A biologist with expertise in the fields of physiology, neurobiology, cell biology, ecology, and evolution, Donohue has a keen interest in the identification and characterization of unique biological systems and their applications in biotechnology.
Donohue discovered cerebral light sensitivity in mantis shrimp, animals known for their unsurpassed repertoire of photoreceptor types. Her research has been featured at university symposia, scientific meetings, and a Smithsonian Institute National Museum of Natural History event. Beyond photosensitivity in mantis shrimp, Donohue has also researched grasshopper sparrow songs, darter mate choice preferences, and parasite-host interactions. Her research has taken her to locales such as the Duke Marine Laboratory in North Carolina and Lizard Island Research Station in the Great Barrier Reef, Australia.

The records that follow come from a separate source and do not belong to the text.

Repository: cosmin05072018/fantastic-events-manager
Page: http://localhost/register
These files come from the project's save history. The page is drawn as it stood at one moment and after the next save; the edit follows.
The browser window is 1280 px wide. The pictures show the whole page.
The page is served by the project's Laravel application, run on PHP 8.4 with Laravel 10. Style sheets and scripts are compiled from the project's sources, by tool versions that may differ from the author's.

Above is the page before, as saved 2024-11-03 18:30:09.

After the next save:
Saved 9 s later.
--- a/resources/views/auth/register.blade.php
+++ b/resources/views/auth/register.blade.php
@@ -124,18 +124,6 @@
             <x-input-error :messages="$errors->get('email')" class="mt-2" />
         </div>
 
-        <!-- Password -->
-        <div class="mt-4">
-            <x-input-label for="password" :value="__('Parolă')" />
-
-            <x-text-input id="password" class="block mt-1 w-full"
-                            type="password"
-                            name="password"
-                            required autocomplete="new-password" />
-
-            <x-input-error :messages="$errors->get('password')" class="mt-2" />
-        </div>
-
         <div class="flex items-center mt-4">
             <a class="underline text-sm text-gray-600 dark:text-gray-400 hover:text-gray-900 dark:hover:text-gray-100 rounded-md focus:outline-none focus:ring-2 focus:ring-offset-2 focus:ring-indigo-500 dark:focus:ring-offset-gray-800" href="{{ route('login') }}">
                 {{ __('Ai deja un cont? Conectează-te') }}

Donohue is engaged in pedagogical training and certifications, completing courses offered through organizations such as the American Society for Microbiology and the University of Wisconsin. She also values diversity, inclusion, and equity awareness, and she is a JHU Safe Zone member. Donohue attends conferences and training events organized by the Association of American Colleges and Universities and Johns Hopkins.
A science fair award judge at local competitions for school-age children, Donohue has also served as an Affiliate Sponsor Award Judge for the Carnegie Science Center in Pittsburgh, where she reviewed projects for awards provided on behalf of the National Aeronautics and Space Administration, National Oceanic and Atmospheric Administration, and Regeneron, as well as for an award that celebrates women in science. She also volunteered at the National Aquarium in Baltimore for 10 years, where she was involved in research, animal care, public outreach, and volunteer training.
Donohue is a member of Mensa and earned a PhD in Biological Sciences from the University of Maryland, Baltimore County, where she was also an instructor.